This – the restless nights, the sometimes seemingly endless days, the constant giving of myself that comes along with caring for brand new life – is not going to last forever.

I know, a little too soon, maybe, the winds will begin to shift to let us know change is on it’s way, and, then,  suddenly, we’ll wake up one day to find ourselves in a new season – a warmer one, maybe, with a little bit of green (the fruits of our labor) in the trees.

New storms will come, of course (they always do), but rain encourages growth.

On the harder days (like today), when I find myself feeling like a seed lying dormant in the dirt, just waiting for the right time to burst open, I try to remember – although it’s often easier said than done – to have patience with myself and my children, and trust that something wonderful and progressive is happening to each one of us deep underground where we can’t see.

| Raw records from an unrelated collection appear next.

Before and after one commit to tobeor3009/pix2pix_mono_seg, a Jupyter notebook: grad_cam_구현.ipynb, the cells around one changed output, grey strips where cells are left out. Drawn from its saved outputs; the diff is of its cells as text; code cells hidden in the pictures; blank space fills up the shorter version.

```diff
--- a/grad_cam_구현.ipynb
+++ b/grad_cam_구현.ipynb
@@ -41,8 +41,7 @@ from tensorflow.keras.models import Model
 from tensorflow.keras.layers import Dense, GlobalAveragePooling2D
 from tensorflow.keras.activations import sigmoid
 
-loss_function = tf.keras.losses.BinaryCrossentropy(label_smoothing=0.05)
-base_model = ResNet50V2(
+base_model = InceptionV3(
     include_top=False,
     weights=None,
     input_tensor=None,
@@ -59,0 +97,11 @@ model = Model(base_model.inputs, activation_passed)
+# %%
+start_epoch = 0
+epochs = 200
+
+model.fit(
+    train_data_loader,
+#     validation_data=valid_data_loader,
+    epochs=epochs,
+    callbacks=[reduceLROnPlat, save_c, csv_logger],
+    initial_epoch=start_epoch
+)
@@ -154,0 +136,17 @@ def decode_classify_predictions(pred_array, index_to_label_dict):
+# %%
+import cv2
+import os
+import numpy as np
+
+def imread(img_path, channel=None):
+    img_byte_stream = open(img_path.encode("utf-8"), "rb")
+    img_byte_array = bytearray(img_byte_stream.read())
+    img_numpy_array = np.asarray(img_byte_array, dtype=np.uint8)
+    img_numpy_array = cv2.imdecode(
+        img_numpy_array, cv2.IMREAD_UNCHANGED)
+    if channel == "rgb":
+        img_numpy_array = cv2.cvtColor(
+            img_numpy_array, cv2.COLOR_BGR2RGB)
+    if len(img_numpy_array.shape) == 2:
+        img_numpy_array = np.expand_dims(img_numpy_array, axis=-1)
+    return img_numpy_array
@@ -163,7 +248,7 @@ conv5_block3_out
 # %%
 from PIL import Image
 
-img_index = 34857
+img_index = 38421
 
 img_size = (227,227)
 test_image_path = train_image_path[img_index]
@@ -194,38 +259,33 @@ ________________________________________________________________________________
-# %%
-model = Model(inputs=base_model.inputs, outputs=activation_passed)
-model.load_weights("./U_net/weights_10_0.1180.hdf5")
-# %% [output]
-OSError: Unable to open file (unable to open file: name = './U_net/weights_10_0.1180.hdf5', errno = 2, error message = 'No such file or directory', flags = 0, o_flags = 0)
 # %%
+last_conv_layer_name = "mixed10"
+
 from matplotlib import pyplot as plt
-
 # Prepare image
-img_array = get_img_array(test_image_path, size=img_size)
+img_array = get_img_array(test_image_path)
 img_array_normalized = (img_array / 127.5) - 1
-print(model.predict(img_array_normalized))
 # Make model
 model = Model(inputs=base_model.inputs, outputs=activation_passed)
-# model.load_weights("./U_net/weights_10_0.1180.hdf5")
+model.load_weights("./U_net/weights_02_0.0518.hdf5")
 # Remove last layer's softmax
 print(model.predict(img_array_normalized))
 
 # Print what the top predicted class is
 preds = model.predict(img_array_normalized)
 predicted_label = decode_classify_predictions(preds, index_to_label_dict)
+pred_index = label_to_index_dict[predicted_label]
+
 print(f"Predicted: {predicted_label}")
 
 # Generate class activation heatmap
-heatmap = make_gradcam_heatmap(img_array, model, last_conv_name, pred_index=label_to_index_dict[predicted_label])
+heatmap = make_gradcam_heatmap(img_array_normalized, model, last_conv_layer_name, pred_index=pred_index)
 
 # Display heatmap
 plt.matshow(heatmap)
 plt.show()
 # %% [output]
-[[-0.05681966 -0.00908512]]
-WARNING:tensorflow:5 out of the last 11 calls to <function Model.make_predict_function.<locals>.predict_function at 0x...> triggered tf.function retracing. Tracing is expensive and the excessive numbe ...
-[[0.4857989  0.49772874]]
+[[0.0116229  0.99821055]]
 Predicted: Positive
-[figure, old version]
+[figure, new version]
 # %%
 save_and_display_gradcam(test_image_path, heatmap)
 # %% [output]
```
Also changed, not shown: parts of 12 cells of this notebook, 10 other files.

There will be springs and summers of outward growth, sunshine, and rest, but I believe the trying seasons in between are good and nourishing.

They cultivate us from the inside out.

“So neither he who plants nor he who waters is anything, but only God, who makes things grow.” – 1 Corinthians 3:7, NIV

If you’re weathering a trying kind of season, right now – whether you’re weary from raising little (or bigger) ones, worried about money, hanging on through a deployment or hectic family schedule, struggling to make difficult life choices, pushing through long days at work, dealing with sickness of the body or mind, or trying to fit the pieces of a broken heart or relationship back together – I’m thinking of you today.